(Web document revisions)
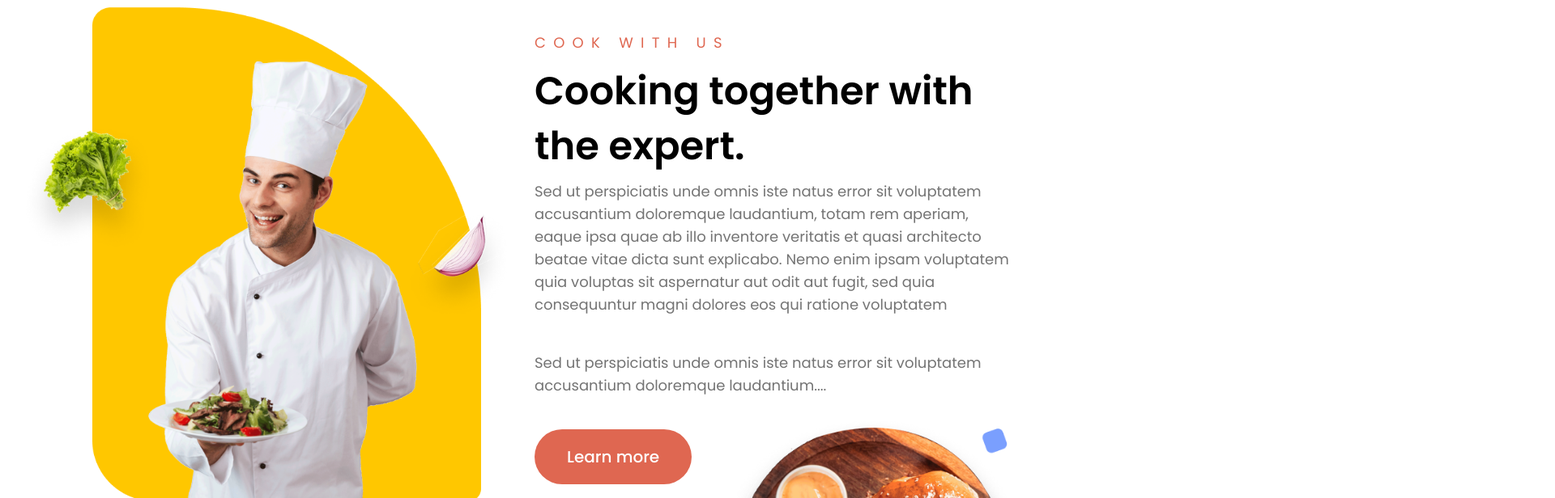
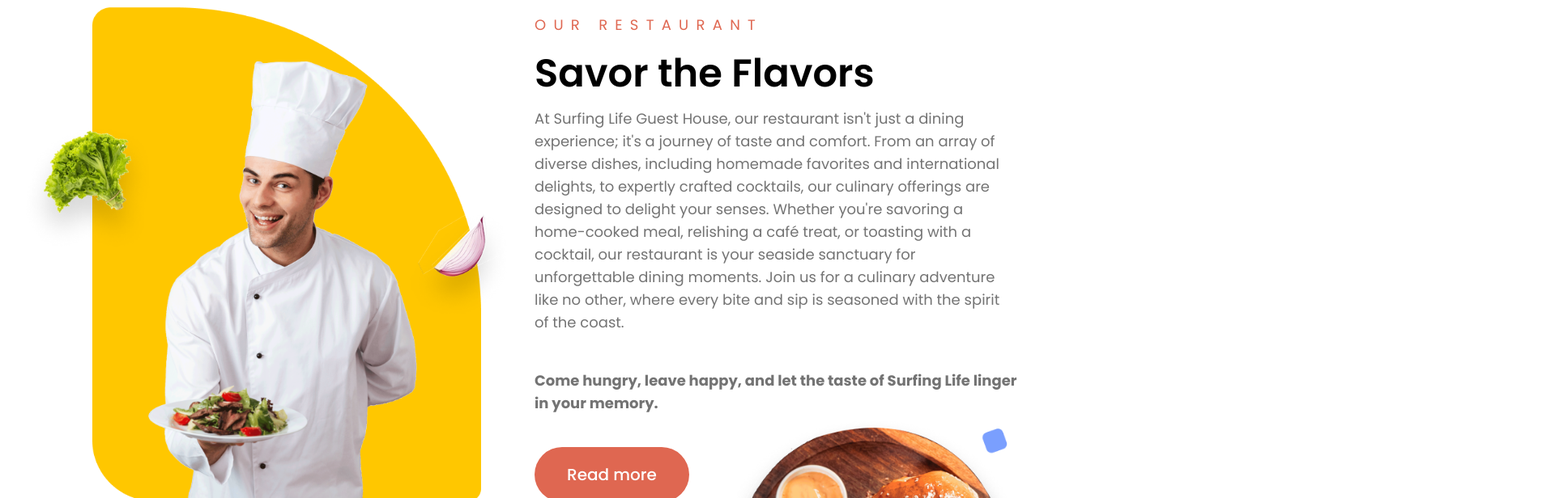
Before and after one commit to tharindud02/surfinglife, a Next.js app: page / in a window 1280 px wide. Shown: the part 2660-3276 px from the top of the page at 81% size, 1920 px wide, since content can reach past the window. Built offline with nearby package versions, Linux system fonts and the light colour scheme.

Commit message:
home page complete

```diff
--- a/app/components/Cook/index.tsx
+++ b/app/components/Cook/index.tsx
@@ -1,50 +1,87 @@
-"use client"
-import Image from 'next/image';
+"use client";
+import Image from "next/image";
 import { Fade } from "react-awesome-reveal";
 
-
 const Cook = () => {
-
   return (
-        <div className='relative' id="cook-section">
+    <div className="relative" id="cook-section">
       <div className="mx-auto max-w-7xl lg:pt-20 sm:pb-24 px-6">
-
-                <div className='absolute right-0 bottom-[-18%] hidden lg:block'>
-                    <Image src={'/images/Cook/burger.png'} alt="burger-image" width={463} height={622} />
+        <div className="absolute right-0 bottom-[-18%] hidden lg:block">
+          <Image
+            src={"/images/Cook/burger.png"}
+            alt="burger-image"
+            width={463}
+            height={622}
+          />
         </div>
 
-                <div className='grid grid-cols-1 lg:grid-cols-12 my-16 space-x-5'>
-
-                    <div className='col-span-6 flex justify-start'>
-                        <Image src="/images/Cook/cook.png" alt="nothing" width={636} height={808} />
+        <div className="grid grid-cols-1 lg:grid-cols-12 my-16 space-x-5">
+          <div className="col-span-6 flex justify-start">
+            <Image
+              src="/images/Cook/cook.png"
+              alt="nothing"
+              width={636}
+              height={808}
+            />
           </div>
 
-
-                    <div className='col-span-6 flex flex-col justify-center'>
-                        <Fade direction={'up'} delay={400} cascade damping={1e-1} triggerOnce={true}>
-                            <h2 className='text-pink text-lg font-normal mb-3 ls-51 uppercase text-start'>cook with us</h2>
+          <div className="col-span-6 flex flex-col justify-center">
+            <Fade
+              direction={"up"}
+              delay={400}
+              cascade
+              damping={1e-1}
+              triggerOnce={true}
+            >
+              <h2 className="text-pink text-lg font-normal mb-3 ls-51 uppercase text-start">
+                Our Restaurant
+              </h2>
             </Fade>
-                        <Fade direction={'up'} delay={800} cascade damping={1e-1} triggerOnce={true}>
+            <Fade
+              direction={"up"}
+              delay={800}
+              cascade
+              damping={1e-1}
+              triggerOnce={true}
+            >
               <h3 className="text-3xl lg:text-5xl font-semibold text-black text-start">
-                                Cooking together with the expert.
+                Savor the Flavors
               </h3>
             </Fade>
-                        <Fade direction={'up'} delay={1000} cascade damping={1e-1} triggerOnce={true}>
-                            <p className='text-grey md:text-lg font-normal mb-10 text-start mt-2'>Sed ut perspiciatis unde omnis iste natus error sit voluptatem accusantium doloremque laudantium, totam rem aperiam, eaque ipsa quae ab illo inventore veritatis et quasi architecto beatae vitae dicta sunt explicabo. Nemo enim ipsam voluptatem quia voluptas sit aspernatur aut odit aut fugit, sed quia consequuntur magni dolores eos qui ratione voluptatem </p>
-                            <p className='text-grey md:text-lg font-normal mb-10 text-start mt-1'>Sed ut perspiciatis unde omnis iste natus error sit voluptatem accusantium doloremque laudantium....</p>
-                            <div className='flex align-middle justify-center md:justify-start'>
-                                <button className='text-xl font-medium rounded-full text-white py-5 px-6 bg-pink lg:px-10 mr-6'>Learn more</button>
+            <Fade
+              direction={"up"}
+              delay={1000}
+              cascade
+              damping={1e-1}
+              triggerOnce={true}
+            >
+              <p className="text-grey md:text-lg font-normal mb-10 text-start mt-2">
+                At Surfing Life Guest House, our restaurant isn't just a dining
+                experience; it's a journey of taste and comfort. From an array
+                of diverse dishes, including homemade favorites and
+                international delights, to expertly crafted cocktails, our
+                culinary offerings are designed to delight your senses. Whether
+                you're savoring a home-cooked meal, relishing a café treat, or
+                toasting with a cocktail, our restaurant is your seaside
+                sanctuary for unforgettable dining moments. Join us for a
+                culinary adventure like no other, where every bite and sip is
+                seasoned with the spirit of the coast.
+              </p>
+              <p className="text-grey md:text-lg font-bold mb-10 text-start mt-1">
+                Come hungry, leave happy, and let the taste of Surfing Life
+                linger in your memory.
+              </p>
+              <div className="flex align-middle justify-center md:justify-start">
+                <button className="text-xl font-medium rounded-full text-white py-5 px-6 bg-pink lg:px-10 mr-6">
+                  Read more
+                </button>
               </div>
             </Fade>
           </div>
-
-
-
         </div>
-
       </div>
-        </div >
-    )
-}
+    </div>
+  );
+};
 
 export default Cook;
--- a/app/components/Footer/Footer.tsx
+++ b/app/components/Footer/Footer.tsx
@@ -1,5 +1,6 @@
 import Link from "next/link";
 import Image from "next/image";
+import GMap from "../GoogleMaps/gMap";
 
 interface ProductType {
   id: number;
@@ -89,8 +90,10 @@ const footer = () => {
         </div>
 
         {/* CLOUMN-2/3/4 */}
-
-        {products.map((product) => (
+        <div className="sm:col-span-6 col-span-12 ">
+          <GMap />
+        </div>
+        {/* {products.map((product) => (
           <div key={product.id} className="sm:col-span-2">
             <p className="text-black text-xl font-semibold mb-9">
               {product.section}
@@ -108,7 +111,7 @@ const footer = () => {
               ))}
             </ul>
           </div>
-        ))}
+        ))} */}
       </div>
 
       {/* All Rights Reserved */}
--- /dev/null
+++ b/app/components/GoogleMaps/gMap.tsx
@@ -0,0 +1,39 @@
+import React from "react";
+
+const GMap = () => {
+  return (
+    <div>
+      <div className="mapouter">
+        <div className="gmap_canvas">
+          <iframe
+            title="Google Map"
+            className="gmap_iframe"
+            width="100%"
+            src="https://maps.google.com/maps?width=600&amp;height=200&amp;hl=en&amp;q=surfinglife&amp;t=&amp;z=15&amp;ie=UTF8&amp;iwloc=B&amp;output=embed"
+          ></iframe>
+        </div>
+      </div>
+      <style>
+        {`
+          .mapouter {
+            position: relative;
+            text-align: right;
+            width: 100%;
+            height: 200px;
+          }
+          .gmap_canvas {
+            overflow: hidden;
+            background: none!important;
+            width: 100%;
+            height: 200px;
+          }
+          .gmap_iframe {
+            height: 200px!important;
+          }
+        `}
+      </style>
+    </div>
+  );
+};
+
+export default GMap;
--- a/app/components/Navbar/Drawer.tsx
+++ b/app/components/Navbar/Drawer.tsx
@@ -1,8 +1,7 @@
 import React, { ReactNode } from "react";
-import { XMarkIcon } from '@heroicons/react/24/outline'
+import { XMarkIcon } from "@heroicons/react/24/outline";
 import Link from "next/link";
-import Image from 'next/image';
-
+import Image from "next/image";
 
 interface DrawerProps {
   children: ReactNode;
@@ -11,7 +10,6 @@ interface DrawerProps {
 }
 
 const Drawer = ({ children, isOpen, setIsOpen }: DrawerProps) => {
-
   return (
     <main
       className={
@@ -27,24 +25,34 @@ const Drawer = ({ children, isOpen, setIsOpen }: DrawerProps) => {
           (isOpen ? "translate-x-0" : "-translate-x-full")
         }
       >
-
         <article className="relative w-340px max-w-lg pb-10 flex flex-col space-y-6 h-full">
           <header className="px-4 py-4 flex items-center justify-between">
-
             <div className="flex flex-shrink-0 items-center border-right">
-                            <Image src="/images/Logo/Logo.svg" alt="logo" width={36} height={36} />
-                            <Link href="/" className='text-2xl font-semibold text-black ml-4'>
-                                Chef&apos;s Kitchen.
+              <Image
+                src="/images/Logo/LogoB.png"
+                alt="logo"
+                width={36}
+                height={36}
+              />
+              <Link href="/" className="text-2xl font-semibold text-black ml-4">
+                Surfing Life
               </Link>
             </div>
 
-                        <XMarkIcon className="block h-6 w-6" onClick={() => {
+            <XMarkIcon
+              className="block h-6 w-6"
+              onClick={() => {
                 setIsOpen(false);
-                        }} />
+              }}
+            />
           </header>
-                    <div onClick={() => {
+          <div
+            onClick={() => {
               setIsOpen(false);
-                    }}>{children}</div>
+            }}
+          >
+            {children}
+          </div>
         </article>
       </section>
       <section
@@ -55,6 +63,6 @@ const Drawer = ({ children, isOpen, setIsOpen }: DrawerProps) => {
       ></section>
     </main>
   );
-}
+};
 
 export default Drawer;
--- a/app/components/Navbar/Signindialog.tsx
+++ b/app/components/Navbar/Signindialog.tsx
@@ -1,27 +1,29 @@
-import { Dialog, Transition } from '@headlessui/react'
-import { Fragment, useState } from 'react'
-import { LockClosedIcon } from '@heroicons/react/20/solid'
-import Link from 'next/link';
-import Image from 'next/image';
-
-
+import { Dialog, Transition } from "@headlessui/react";
+import { Fragment, useState } from "react";
+import { LockClosedIcon } from "@heroicons/react/20/solid";
+import Link from "next/link";
+import Image from "next/image";
 
 const Signin = () => {
-    let [isOpen, setIsOpen] = useState(false)
+  let [isOpen, setIsOpen] = useState(false);
 
   const closeModal = () => {
-        setIsOpen(false)
-    }
+    setIsOpen(false);
+  };
 
   const openModal = () => {
-        setIsOpen(true)
-    }
+    setIsOpen(true);
+  };
 
   return (
     <>
       <div className="absolute inset-y-0 right-0 flex items-center pr-2 sm:static sm:inset-auto sm:ml-6 sm:pr-0">
-                <div className='hidden md:block'>
-                    <button type="button" className='flex justify-end text-xl font-medium bg-bgpink text-pink py-4 px-4 lg:px-8 navbutton rounded-full hover:text-white hover:bg-pink' onClick={openModal}>
+        <div className="hidden md:block">
+          <button
+            type="button"
+            className="flex justify-end text-xl font-medium bg-bgpink text-pink py-4 px-4 lg:px-8 navbutton rounded-full hover:text-white hover:bg-pink"
+            onClick={openModal}
+          >
             Sign In
           </button>
         </div>
@@ -53,14 +55,21 @@ const Signin = () => {
                 leaveTo="opacity-0 scale-95"
               >
                 <Dialog.Panel className="w-full max-w-md transform overflow-hidden rounded-2xl bg-white p-6 text-left align-middle shadow-xl transition-all">
-
                   <div className="flex min-h-full items-center justify-center py-12 px-4 sm:px-6 lg:px-8">
                     <div className="w-full max-w-md space-y-8">
                       <div>
                         <div className="flex items-center justify-center">
-                                                    <Image src="/images/Logo/Logo.svg" alt="logo" width={46} height={46} />
-                                                    <Link href="/" className='text-2xl font-semibold text-black ml-4'>
-                                                        Chef&apos;s Kitchen
+                          <Image
+                            src="/images/Logo/LogoB.png"
+                            alt="logo"
+                            width={46}
+                            height={46}
+                          />
+                          <Link
+                            href="/"
+                            className="text-2xl font-semibold text-black ml-4"
+                          >
+                            Surfing Life
                           </Link>
                         </div>
                         <h2 className="mt-10 text-center text-3xl font-bold tracking-tight text-lightgrey">
@@ -68,7 +77,11 @@ const Signin = () => {
                         </h2>
                       </div>
                       <form className="mt-8 space-y-6" action="#" method="POST">
-                                                <input type="hidden" name="remember" defaultValue="true" />
+                        <input
+                          type="hidden"
+                          name="remember"
+                          defaultValue="true"
+                        />
                         <div className="-space-y-px rounded-md shadow-sm">
                           <div>
                             <label htmlFor="email-address" className="sr-only">
@@ -108,13 +121,19 @@ const Signin = () => {
                               type="checkbox"
                               className="h-4 w-4 rounded border-lightgrey text-indigo-600 focus:ring-indigo-500"
                             />
-                                                        <label htmlFor="remember-me" className="ml-2 block text-sm text-gray-900">
+                            <label
+                              htmlFor="remember-me"
+                              className="ml-2 block text-sm text-gray-900"
+                            >
                               Remember me
                             </label>
                           </div>
 
                           <div className="text-sm">
-                                                        <a href="#" className="font-medium text-indigo-600 hover:text-indigo-500">
+                            <a
+                              href="#"
+                              className="font-medium text-indigo-600 hover:text-indigo-500"
+                            >
                               Forgot your password?
                             </a>
                           </div>
@@ -126,7 +145,10 @@ const Signin = () => {
                             className="group relative flex w-full justify-center rounded-md border border-transparent bg-pink py-2 px-4 text-sm font-medium text-white hover:bg-indigo-700 focus:outline-none focus:ring-2 focus:ring-indigo-500 focus:ring-offset-2"
                           >
                             <span className="absolute inset-y-0 left-0 flex items-center pl-3">
-                                                            <LockClosedIcon className="h-5 w-5 text-indigo-500 group-hover:text-indigo-400" aria-hidden="true" />
+                              <LockClosedIcon
+                                className="h-5 w-5 text-indigo-500 group-hover:text-indigo-400"
+                                aria-hidden="true"
+                              />
                             </span>
                             Sign in
                           </button>
@@ -134,7 +156,6 @@ const Signin = () => {
                       </form>
                     </div>
                   </div>
-
 
                   <div className="mt-4 flex justify-end">
                     <button
@@ -152,7 +173,7 @@ const Signin = () => {
         </Dialog>
       </Transition>
     </>
-    )
-}
+  );
+};
 
 export default Signin;
--- a/app/components/Work/index.tsx
+++ b/app/components/Work/index.tsx
@@ -41,11 +41,11 @@ const cardData: cardDataType[] = [
 const Work = () => {
   return (
     <div>
-      <div className="mx-auto max-w-7xl px-6 " id="about-section">
-        <div className="pt-40">
+      <div className="mx-auto max-w-7xl px-6" id="about-section">
+        <div className="sm:pt-40 pt-96">
           <div className="text-center mb-14">
             <Fade
-              direction={"up"}
+              direction={"down"}
               delay={400}
               cascade
               damping={1e-1}
@@ -69,7 +69,7 @@ const Work = () => {
           </div>
           <div className="text-center mb-4">
             <Fade
-              direction={"up"}
+              direction={"down"}
               delay={800}
               cascade
               damping={1e-1}
@@ -102,9 +102,17 @@ const Work = () => {
             </Fade>
           </div>
           <div className="text-center mb-4">
-            <button className="border w-full md:w-auto mt-5 md:mt-0 border-pink justify-center rounded-full text-xl font-medium items-center py-3 px-5 text-pink hover:text-white hover:bg-pink">
-              <Link href="/aboutus">Read More</Link>
-            </button>
+            <Fade
+              direction={"up"}
+              delay={800}
+              cascade
+              damping={1e-1}
+              triggerOnce={true}
+            >
+              <button className="border w-full md:w-auto mt-5 md:mt-0 border-pink justify-center rounded-full text-xl font-medium items-center py-3 px-5 text-pink hover:text-white hover:bg-pink">
+                <Link href="/aboutus">Read More</Link>
+              </button>
+            </Fade>
           </div>
         </div>
 
--- a/app/page.tsx
+++ b/app/page.tsx
@@ -13,7 +13,7 @@ export default function Home() {
       <Features />
       <Rooms />
       <Cook />
-      <Expert />
+      {/* <Expert /> */}
       <Gallery />
       {/* <Newsletter /> */}
     </main>
--- a/package.json
+++ b/package.json
@@ -11,6 +11,7 @@
   "dependencies": {
     "@headlessui/react": "^1.7.14",
     "@heroicons/react": "^2.0.18",
+    "@react-google-maps/api": "^2.19.2",
     "@types/node": "20.2.0",
     "@types/react": "18.2.6",
     "@types/react-dom": "18.2.4",
```
Also changed, not shown: 2 other files (tests, documents, lock files or other folders). Lines whose indentation alone changed are shown as unchanged.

### Problem to work on
Go through the records and count the lines that include the string "height"; state that number alone.

### Exercise output
12